    * a rash of deaths in the 2006 Toxicology Report were from among two separate extended family groups that had arrived here from S. America.
     
  14. Frog

    Frog Rising Contributor Forums Moderator 10 Years

    Messages:
    2,065
    Likes Received:
    247
    Location:
    B.C., Canada
    The last mushroom poisoning workshop I attended provided some horrifying stats on puppy deaths from eating Galerinas found in lawns. (Presumably growing on some wood under the lawn?).
    There was also an incident on Vancouver Island a few years ago of a fellow eating a mushroom from his lawn that turned out to be one of the deadly amanitas. I was told he survived long enough to receive a liver transplant.
     
  15. Dimitar

    Dimitar Member

    Messages:
    23
    Likes Received:
    0
    Location:
    San Francisco, CA USA
    Hi Gary (Mycos),

    it's certainly not my intention to be cavalier about the dangers
    due to carelessness when consuming mushrooms. But you have to
    interpret my response in the context of this thread -- certainly
    not as condoning reckless activities, but as an attempt to calm
    down in a reasonable manner a lady whose dependent ate a lawn
    collected mushroom, which appeared fleshy. The indication that
    there were no trees around does add to the reduction of the
    immediate likelihood of danger.

    As far as the phrase regarding the "deadly specimen" in the
    lawns, the more appropriate term should have been stated in terms
    of probability. It being "unlikely".

    As far as how we define the boundaries of lawns, I fully concur
    with you that it is nearly impossible to do so, particularly in
    urban environments where there are rarely lawns without trees
    around.
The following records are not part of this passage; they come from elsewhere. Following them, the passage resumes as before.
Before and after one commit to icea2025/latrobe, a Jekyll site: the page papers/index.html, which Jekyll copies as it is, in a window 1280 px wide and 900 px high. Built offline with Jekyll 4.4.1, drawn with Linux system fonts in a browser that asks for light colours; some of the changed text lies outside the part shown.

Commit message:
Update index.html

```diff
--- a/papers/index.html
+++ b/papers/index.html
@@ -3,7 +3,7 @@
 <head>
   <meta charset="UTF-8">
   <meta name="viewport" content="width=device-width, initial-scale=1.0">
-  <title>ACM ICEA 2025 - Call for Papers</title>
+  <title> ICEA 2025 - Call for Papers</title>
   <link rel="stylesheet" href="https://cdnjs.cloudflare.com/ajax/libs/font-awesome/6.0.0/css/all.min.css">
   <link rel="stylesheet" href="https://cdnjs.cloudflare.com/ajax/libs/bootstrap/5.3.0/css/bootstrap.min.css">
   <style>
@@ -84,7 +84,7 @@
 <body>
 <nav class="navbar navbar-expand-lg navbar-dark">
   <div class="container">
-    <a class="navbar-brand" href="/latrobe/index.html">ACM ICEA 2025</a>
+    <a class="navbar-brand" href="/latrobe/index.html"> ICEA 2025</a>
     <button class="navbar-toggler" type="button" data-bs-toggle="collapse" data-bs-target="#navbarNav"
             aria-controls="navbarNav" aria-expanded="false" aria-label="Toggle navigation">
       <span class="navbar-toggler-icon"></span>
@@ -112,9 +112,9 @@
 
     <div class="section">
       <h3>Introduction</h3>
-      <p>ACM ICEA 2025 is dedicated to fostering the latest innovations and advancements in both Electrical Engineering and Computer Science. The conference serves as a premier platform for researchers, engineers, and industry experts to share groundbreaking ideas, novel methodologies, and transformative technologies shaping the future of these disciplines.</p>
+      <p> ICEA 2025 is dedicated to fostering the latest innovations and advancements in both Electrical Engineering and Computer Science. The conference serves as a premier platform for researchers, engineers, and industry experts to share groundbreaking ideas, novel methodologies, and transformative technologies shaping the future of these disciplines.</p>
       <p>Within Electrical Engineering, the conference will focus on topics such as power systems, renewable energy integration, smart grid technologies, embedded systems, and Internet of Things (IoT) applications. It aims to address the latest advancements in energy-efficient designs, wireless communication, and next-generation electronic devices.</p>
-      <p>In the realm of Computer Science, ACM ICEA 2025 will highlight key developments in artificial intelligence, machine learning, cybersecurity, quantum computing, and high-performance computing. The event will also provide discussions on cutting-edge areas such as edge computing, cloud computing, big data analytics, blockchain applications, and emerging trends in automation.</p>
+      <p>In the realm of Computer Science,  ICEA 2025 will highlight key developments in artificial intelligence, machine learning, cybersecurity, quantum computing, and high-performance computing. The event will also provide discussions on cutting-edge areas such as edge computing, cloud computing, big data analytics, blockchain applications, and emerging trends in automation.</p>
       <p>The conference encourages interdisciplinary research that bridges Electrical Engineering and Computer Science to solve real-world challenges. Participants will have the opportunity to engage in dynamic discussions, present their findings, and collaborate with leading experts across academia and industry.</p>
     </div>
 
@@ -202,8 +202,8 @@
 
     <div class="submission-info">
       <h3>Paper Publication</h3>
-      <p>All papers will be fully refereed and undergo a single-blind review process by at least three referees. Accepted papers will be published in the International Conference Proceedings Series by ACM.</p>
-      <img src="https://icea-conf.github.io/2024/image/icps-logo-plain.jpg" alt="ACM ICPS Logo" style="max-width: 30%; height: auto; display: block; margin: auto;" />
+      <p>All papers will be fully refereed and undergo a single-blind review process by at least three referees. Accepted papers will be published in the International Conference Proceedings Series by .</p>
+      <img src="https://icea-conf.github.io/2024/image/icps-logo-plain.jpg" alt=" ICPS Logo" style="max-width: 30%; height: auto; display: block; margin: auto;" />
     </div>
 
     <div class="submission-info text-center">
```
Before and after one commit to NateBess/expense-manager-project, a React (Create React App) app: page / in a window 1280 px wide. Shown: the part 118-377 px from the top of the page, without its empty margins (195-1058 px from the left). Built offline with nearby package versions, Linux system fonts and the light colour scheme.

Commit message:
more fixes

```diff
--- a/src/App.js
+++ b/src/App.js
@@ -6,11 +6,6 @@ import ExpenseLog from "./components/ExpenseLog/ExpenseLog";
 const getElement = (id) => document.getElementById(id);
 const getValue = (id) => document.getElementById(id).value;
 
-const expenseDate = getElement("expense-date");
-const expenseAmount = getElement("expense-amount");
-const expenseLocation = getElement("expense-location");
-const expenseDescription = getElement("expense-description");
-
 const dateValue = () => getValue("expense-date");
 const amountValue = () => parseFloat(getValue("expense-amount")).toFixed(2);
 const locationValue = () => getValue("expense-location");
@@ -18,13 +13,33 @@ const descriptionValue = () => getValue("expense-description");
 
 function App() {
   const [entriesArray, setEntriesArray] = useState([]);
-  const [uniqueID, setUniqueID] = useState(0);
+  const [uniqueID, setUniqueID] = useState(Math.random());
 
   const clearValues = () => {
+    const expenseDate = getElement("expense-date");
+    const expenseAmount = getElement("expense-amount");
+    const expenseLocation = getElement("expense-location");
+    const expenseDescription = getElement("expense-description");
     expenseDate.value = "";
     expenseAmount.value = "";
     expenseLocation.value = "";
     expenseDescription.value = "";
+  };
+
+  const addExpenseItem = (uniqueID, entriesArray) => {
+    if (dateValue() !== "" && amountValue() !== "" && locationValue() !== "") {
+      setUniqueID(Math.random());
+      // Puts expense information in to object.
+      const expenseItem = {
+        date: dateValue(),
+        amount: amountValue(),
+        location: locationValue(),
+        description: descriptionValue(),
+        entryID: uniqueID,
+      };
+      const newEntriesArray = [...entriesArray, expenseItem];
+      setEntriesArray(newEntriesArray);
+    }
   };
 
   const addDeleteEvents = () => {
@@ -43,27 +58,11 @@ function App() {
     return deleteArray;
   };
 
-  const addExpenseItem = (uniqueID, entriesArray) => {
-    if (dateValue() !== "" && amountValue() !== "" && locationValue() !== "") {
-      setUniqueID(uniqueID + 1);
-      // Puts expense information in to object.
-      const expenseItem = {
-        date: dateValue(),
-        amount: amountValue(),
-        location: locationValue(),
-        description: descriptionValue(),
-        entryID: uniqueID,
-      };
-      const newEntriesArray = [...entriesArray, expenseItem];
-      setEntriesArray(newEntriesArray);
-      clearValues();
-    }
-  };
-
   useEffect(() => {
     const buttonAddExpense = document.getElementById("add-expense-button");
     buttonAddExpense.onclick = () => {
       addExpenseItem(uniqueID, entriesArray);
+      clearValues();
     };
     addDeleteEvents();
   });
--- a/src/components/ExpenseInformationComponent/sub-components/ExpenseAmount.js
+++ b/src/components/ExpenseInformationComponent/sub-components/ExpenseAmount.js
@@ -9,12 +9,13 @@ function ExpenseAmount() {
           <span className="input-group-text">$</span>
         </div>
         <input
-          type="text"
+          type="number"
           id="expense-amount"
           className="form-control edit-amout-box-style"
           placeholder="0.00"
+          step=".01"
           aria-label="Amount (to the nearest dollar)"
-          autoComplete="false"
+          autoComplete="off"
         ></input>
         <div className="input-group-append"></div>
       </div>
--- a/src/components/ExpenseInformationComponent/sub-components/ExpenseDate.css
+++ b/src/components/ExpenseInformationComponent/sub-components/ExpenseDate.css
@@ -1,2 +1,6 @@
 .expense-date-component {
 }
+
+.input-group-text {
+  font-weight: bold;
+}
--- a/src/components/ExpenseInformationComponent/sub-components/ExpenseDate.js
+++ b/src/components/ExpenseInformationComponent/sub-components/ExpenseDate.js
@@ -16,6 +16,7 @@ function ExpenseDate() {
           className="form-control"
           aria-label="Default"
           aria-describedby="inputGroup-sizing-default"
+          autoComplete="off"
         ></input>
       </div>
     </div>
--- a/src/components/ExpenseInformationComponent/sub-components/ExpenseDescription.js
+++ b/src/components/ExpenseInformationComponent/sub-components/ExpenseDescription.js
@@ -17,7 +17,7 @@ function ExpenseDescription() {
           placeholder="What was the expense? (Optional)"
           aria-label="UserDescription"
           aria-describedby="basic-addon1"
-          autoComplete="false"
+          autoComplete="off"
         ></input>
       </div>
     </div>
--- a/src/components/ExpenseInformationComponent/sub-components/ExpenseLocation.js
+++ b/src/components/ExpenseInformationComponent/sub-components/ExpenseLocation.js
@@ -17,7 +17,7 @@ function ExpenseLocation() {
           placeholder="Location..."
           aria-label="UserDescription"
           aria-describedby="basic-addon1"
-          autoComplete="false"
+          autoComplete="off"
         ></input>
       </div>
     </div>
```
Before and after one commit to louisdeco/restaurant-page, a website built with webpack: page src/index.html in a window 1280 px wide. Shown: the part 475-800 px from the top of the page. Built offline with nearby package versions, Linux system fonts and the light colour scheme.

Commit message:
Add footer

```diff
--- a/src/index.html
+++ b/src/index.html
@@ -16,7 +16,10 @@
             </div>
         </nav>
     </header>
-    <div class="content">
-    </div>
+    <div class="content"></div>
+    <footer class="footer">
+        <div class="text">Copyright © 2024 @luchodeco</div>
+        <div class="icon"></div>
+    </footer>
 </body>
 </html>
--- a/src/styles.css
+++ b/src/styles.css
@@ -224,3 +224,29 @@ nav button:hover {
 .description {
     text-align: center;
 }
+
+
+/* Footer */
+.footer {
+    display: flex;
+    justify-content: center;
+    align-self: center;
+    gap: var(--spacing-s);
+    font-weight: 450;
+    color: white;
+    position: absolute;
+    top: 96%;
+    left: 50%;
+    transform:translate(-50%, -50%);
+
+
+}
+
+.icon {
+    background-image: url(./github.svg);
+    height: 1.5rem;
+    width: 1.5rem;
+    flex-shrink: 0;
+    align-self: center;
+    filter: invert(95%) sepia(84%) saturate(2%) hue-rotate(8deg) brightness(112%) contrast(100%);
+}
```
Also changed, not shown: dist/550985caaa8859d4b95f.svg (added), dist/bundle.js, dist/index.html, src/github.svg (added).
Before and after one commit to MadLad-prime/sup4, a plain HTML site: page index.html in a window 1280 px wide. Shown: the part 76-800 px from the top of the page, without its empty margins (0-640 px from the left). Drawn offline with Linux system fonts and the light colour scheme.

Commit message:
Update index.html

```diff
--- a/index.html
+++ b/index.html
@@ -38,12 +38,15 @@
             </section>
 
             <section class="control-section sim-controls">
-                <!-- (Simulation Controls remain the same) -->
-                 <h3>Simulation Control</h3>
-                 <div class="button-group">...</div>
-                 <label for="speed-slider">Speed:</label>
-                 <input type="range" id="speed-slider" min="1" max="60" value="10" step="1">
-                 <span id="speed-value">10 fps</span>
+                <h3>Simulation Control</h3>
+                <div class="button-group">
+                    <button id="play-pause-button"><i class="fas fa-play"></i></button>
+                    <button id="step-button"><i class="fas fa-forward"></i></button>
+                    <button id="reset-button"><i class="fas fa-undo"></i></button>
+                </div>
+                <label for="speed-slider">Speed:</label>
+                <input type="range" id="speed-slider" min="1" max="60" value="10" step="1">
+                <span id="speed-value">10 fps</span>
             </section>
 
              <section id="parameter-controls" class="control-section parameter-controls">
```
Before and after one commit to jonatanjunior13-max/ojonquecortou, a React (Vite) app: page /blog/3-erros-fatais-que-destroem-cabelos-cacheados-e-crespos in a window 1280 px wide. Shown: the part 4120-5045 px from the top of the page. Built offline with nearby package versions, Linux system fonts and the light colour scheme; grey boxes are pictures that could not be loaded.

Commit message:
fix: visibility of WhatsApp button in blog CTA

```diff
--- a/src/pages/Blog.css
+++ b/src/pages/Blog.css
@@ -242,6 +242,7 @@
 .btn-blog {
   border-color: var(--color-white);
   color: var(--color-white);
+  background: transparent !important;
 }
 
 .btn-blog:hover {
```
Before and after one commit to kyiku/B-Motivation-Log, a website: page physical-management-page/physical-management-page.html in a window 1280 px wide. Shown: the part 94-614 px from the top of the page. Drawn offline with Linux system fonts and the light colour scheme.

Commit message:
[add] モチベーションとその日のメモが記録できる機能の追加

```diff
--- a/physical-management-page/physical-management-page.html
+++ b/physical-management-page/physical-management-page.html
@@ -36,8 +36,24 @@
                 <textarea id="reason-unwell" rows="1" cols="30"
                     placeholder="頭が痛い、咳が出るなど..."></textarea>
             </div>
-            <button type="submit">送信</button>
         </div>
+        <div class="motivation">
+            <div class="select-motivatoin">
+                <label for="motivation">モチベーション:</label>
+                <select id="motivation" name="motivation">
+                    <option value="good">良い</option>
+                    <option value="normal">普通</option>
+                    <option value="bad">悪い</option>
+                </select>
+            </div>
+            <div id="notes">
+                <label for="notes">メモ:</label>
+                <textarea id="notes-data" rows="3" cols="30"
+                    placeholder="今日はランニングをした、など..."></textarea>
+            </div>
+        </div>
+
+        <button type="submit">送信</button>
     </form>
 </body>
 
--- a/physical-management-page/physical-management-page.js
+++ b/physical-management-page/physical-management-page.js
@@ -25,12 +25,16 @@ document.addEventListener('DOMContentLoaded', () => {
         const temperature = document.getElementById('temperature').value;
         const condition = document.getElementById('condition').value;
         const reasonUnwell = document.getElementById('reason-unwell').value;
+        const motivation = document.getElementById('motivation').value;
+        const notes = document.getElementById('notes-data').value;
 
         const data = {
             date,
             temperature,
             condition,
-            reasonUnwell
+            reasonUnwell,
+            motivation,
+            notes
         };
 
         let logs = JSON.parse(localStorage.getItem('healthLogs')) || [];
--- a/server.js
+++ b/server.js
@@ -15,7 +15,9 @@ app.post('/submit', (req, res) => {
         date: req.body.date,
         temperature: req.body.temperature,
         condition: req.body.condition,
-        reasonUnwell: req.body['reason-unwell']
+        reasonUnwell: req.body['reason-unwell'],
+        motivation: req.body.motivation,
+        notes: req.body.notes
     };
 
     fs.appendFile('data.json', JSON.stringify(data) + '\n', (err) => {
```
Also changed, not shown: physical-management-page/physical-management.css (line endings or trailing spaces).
    Oh, this one deserves a separate thread -- I have significant
    reservations with the American interpretation of why Asians and
    Eastern Europeans tend to get poisoned more than others. I don't
    think that I've shared it with Dr. Beug yet, but will do so
    eventually. The idea that they "think that the mushrooms are
    the same" is a weak one. Far more likely, based on my experience
    in both Worlds and many conversations (without the need of a
    translator is this). They simply have a higher percentage of
    consumption and with that the risks simply increase. These same
    people get poisoned in their native lands just as well.

    BTW, we just created a forum, mainly shared amongst California
    types, but not strictly -- it's opened to all and tends to bridge
    the gap between the several local Societies, some of which
    require membership to join their groups. Anyway, check it out at
    Yahoogroups: MushroomTalk. This one is open to anyone to join --
    you're welcome and we can continue the discussion in earnest..

    http://tech.groups.yahoo.com/group/MushroomTalk/

    D.
    www.mushroomhobby.com
     
  16. Frog

    Frog Rising Contributor Forums Moderator 10 Years

    Messages:
    2,065
    Likes Received:
    247
    Location:
    B.C., Canada
    I'm not sure how one is supposed to redirect a conversation to a new thread, in order that that the topic header becomes more relevant.

    So I'm just going to start a thread in the fungus/lichen appreciation forum called "fungal toxicity", as I find the topic interesting, and see how that goes. :-)
     
  17. Daniel Mosquin

    Daniel Mosquin Paragon of Plants UBC Botanical Garden Forums Administrator Forums Moderator 10 Years

    Messages:
    10,359
    Likes Received:
    499
    Location:
    Vancouver, British Columbia, Canada

Share This Page